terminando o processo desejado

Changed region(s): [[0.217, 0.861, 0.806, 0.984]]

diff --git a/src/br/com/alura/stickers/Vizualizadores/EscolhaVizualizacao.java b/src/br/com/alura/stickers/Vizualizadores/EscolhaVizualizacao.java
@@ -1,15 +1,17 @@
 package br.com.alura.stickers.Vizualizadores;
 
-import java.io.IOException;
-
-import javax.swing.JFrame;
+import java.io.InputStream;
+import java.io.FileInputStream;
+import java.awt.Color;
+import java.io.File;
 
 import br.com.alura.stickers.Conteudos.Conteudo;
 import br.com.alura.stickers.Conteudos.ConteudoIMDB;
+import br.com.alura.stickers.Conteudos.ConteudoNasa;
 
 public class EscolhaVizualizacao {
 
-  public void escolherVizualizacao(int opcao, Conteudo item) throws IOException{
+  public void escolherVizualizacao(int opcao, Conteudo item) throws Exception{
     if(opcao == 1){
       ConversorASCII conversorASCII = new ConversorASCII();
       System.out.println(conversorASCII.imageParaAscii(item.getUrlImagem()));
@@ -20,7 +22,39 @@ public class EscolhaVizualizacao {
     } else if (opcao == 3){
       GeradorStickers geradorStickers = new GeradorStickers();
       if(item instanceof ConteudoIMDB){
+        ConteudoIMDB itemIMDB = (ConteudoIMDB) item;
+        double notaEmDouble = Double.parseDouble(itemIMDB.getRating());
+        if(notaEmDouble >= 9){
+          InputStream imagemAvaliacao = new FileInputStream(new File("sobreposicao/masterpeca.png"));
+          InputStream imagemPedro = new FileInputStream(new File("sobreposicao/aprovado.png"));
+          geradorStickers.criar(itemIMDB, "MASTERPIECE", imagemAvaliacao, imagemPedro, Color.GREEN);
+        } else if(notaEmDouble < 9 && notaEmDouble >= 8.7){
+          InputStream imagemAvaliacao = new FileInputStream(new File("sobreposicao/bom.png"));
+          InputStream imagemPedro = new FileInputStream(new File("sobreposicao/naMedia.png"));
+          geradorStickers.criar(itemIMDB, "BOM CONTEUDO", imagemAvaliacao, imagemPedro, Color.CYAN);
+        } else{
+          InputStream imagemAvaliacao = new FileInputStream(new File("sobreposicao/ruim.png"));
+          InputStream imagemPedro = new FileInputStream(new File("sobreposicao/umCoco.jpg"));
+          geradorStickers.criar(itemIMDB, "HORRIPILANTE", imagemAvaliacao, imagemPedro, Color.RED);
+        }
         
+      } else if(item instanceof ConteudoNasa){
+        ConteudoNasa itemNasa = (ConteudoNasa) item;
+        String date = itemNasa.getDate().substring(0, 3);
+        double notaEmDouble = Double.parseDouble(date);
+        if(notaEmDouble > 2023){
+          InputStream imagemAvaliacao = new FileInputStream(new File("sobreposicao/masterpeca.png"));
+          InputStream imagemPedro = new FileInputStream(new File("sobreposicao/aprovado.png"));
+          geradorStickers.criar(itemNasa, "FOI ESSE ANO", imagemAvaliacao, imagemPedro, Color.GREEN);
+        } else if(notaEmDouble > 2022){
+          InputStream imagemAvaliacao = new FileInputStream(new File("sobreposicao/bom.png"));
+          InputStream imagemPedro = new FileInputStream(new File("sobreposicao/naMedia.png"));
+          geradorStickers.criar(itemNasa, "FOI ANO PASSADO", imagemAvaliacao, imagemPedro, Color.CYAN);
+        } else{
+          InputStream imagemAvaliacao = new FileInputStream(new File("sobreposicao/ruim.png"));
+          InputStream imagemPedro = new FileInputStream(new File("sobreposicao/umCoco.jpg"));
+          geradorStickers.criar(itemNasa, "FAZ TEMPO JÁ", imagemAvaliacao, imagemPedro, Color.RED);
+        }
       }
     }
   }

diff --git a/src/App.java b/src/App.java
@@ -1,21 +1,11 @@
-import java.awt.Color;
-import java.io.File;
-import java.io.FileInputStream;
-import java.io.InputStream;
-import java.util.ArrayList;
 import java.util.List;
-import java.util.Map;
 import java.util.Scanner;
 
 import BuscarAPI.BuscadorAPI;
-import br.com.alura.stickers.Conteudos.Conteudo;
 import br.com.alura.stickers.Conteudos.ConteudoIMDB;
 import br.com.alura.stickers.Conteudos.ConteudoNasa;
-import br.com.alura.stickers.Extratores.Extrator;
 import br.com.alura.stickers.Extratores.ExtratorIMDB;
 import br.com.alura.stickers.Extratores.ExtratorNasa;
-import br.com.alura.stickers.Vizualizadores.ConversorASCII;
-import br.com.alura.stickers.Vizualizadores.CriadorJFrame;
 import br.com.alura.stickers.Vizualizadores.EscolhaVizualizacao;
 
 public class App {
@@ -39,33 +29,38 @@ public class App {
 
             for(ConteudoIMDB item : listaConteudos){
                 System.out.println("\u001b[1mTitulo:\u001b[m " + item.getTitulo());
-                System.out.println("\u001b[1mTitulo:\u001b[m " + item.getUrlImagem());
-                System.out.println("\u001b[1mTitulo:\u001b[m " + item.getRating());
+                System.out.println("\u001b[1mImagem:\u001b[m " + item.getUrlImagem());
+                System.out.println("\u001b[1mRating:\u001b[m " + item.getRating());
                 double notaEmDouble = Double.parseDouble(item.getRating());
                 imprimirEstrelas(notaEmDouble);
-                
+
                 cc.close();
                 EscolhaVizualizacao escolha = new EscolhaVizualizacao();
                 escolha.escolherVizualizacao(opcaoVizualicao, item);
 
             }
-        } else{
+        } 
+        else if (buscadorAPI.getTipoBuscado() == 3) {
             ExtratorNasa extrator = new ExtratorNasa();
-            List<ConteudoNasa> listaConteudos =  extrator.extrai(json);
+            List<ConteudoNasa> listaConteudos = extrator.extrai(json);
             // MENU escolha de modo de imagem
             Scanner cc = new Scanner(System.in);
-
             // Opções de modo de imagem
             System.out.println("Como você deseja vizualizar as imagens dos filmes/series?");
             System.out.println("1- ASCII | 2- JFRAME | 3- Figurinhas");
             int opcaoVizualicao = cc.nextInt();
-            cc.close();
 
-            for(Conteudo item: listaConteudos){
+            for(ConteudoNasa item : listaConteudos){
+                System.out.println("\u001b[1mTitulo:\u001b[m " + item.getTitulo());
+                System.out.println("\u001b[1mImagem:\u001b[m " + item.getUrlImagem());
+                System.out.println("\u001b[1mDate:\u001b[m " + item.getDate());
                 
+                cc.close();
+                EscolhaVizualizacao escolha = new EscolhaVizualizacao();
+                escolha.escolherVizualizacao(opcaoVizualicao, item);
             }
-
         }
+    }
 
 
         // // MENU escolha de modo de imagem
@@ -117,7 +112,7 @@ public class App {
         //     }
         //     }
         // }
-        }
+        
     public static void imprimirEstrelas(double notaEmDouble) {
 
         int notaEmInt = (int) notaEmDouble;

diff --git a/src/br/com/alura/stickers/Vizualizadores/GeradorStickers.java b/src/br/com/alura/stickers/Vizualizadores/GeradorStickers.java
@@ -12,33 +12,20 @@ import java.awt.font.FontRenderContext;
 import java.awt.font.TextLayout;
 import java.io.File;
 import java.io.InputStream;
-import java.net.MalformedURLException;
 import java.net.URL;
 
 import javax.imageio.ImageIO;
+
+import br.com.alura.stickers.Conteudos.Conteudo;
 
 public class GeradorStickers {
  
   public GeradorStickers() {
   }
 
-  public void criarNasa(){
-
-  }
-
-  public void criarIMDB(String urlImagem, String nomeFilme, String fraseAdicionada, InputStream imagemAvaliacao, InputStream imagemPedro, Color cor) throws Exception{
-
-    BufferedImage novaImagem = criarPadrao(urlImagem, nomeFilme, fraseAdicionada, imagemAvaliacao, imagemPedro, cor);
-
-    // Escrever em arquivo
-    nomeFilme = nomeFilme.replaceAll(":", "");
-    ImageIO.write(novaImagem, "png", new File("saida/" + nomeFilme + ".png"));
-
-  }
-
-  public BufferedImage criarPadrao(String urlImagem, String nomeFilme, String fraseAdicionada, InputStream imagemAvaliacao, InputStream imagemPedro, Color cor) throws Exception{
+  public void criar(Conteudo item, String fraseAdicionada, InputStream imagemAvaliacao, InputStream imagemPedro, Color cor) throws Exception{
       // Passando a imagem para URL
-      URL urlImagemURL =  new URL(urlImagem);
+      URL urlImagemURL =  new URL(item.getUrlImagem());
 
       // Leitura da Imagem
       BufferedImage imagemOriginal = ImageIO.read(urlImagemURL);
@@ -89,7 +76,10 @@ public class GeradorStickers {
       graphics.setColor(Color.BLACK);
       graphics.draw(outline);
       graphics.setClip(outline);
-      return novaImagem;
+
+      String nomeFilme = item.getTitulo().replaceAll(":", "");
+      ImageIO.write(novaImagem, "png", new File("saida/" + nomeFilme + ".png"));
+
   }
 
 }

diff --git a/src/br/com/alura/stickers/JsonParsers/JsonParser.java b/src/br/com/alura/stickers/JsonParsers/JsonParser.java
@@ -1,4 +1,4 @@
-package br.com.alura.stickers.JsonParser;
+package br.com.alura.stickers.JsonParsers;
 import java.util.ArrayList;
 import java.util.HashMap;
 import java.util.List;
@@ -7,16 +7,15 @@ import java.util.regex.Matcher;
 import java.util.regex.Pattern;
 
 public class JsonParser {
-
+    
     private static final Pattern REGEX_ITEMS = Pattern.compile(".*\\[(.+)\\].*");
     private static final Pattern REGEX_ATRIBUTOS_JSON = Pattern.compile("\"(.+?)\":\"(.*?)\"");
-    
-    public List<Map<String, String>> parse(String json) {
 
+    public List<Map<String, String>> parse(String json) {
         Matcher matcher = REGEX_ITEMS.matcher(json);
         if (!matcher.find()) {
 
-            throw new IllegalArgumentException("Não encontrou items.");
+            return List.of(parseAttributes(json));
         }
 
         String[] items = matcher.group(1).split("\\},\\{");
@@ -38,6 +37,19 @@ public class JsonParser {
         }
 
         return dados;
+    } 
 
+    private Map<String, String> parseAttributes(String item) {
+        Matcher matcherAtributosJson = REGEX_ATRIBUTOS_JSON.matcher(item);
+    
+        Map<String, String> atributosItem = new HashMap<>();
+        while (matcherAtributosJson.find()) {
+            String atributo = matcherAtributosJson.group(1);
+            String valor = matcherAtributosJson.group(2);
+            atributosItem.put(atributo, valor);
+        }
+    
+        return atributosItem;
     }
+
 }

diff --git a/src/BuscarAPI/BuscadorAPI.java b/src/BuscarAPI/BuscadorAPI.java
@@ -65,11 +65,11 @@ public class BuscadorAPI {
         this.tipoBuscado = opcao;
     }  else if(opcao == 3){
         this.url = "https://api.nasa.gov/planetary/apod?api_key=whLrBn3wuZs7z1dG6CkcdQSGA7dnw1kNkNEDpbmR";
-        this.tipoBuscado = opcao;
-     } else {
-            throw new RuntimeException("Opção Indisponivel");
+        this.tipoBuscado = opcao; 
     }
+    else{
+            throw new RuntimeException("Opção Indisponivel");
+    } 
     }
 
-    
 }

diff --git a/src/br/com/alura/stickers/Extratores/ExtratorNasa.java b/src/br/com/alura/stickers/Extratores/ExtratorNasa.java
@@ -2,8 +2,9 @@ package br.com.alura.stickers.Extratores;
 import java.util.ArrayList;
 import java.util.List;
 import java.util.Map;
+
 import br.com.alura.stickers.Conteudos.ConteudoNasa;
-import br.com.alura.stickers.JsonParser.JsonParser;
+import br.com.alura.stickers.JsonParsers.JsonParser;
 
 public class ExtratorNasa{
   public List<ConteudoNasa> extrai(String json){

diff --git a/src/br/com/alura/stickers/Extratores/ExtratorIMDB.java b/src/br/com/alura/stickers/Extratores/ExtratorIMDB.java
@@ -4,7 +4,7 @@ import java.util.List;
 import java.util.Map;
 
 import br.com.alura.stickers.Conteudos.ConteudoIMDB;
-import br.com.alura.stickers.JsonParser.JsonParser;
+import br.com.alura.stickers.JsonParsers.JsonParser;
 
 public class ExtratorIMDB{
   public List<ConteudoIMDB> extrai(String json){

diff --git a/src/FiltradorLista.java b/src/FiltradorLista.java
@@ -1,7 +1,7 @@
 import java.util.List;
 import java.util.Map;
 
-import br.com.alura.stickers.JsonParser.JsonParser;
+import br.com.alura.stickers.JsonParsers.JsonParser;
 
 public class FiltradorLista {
::::::::
DIRECTIONS.
Check each line of the records for "find" and copy the ones that contain it.

RESPONSE TO THE EXERCISE.
         if (!matcher.find()) {
+        while (matcherAtributosJson.find()) {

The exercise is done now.